We bathed in the river and slept on the floor. There was mosquito netting hung over the placemats to prevent bites while we slept. It was weird trying to fall asleep to the chirping of crickets and distant barkings of stray dogs.
Again, as mentioned in my Thailand post, everywhere I go, one of my main interest is the children. In one of the pictures below is a little boy with a basket full of sticks which he cut up himself to sell at the supermarket so he can buy candy for him and his brothers. And yes, those are some foot long knives in their hands… People would be calling CPS if it was America. But these kids are so mature and resourceful.
I really wanted to visit Vientiane and see some city aspects of Laos but our stay in the village was extended when my uncle decided he wanted to kill a water buffalo and throw a village feast… So bye-bye to the town and hello to more river bathing. I did enjoy seeing how the Hmong residents lived… and as always when visiting areas such as this, it opens my eyes to the things I take for granted like toilet paper, soap, band-aids, toothpaste, and especially air conditioning.

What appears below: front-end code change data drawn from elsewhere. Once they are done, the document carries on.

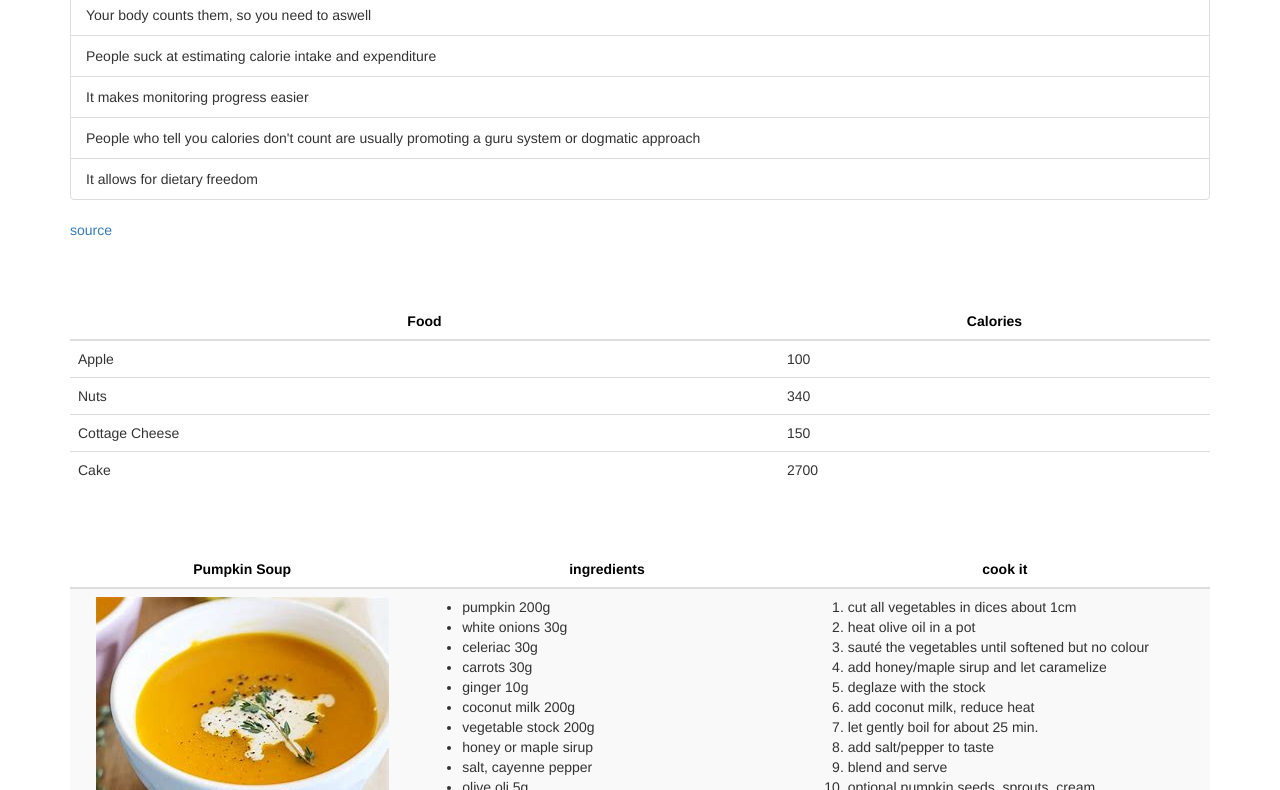
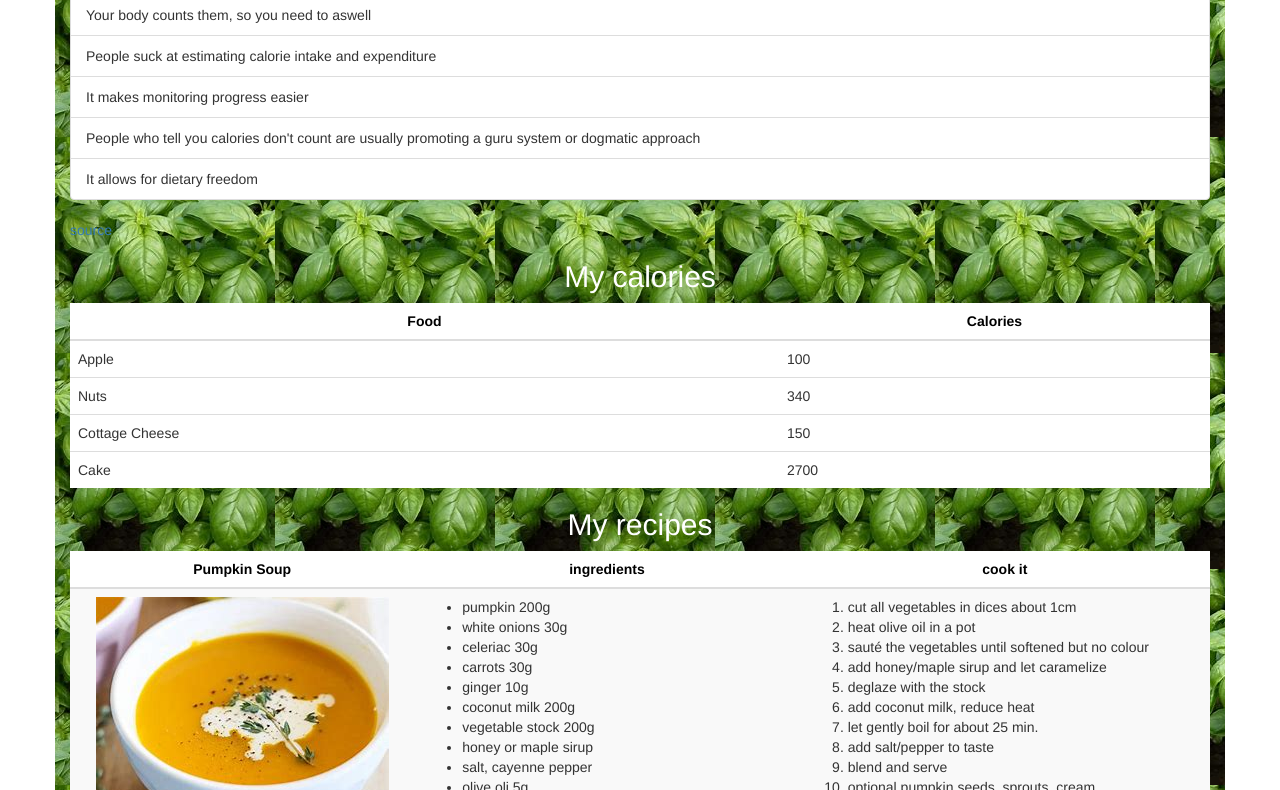
Before and after one commit to Oli77777/Calorie_Tracker, a plain HTML site: page index.html in a window 1280 px wide. Shown: the part 511-1301 px from the top of the page. Drawn offline with nearby package versions, Linux system fonts and the light colour scheme.

Commit message:
changed background image

```diff
--- a/style.css
+++ b/style.css
@@ -5,12 +5,7 @@ h1, h2 {text-align: center;
 .container{
   max-width: auto;
   margin: auto;
-<<<<<<< HEAD
   background-image: url(images/basilikum.jpeg);
-
-=======
-  background-color: purple;
->>>>>>> 3e3f72d8b82461cf5de297a3b774b3ea3105ede6
   }
 
 img {
```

I can’t imagine living without air conditioning….I’d never wish that on anyone.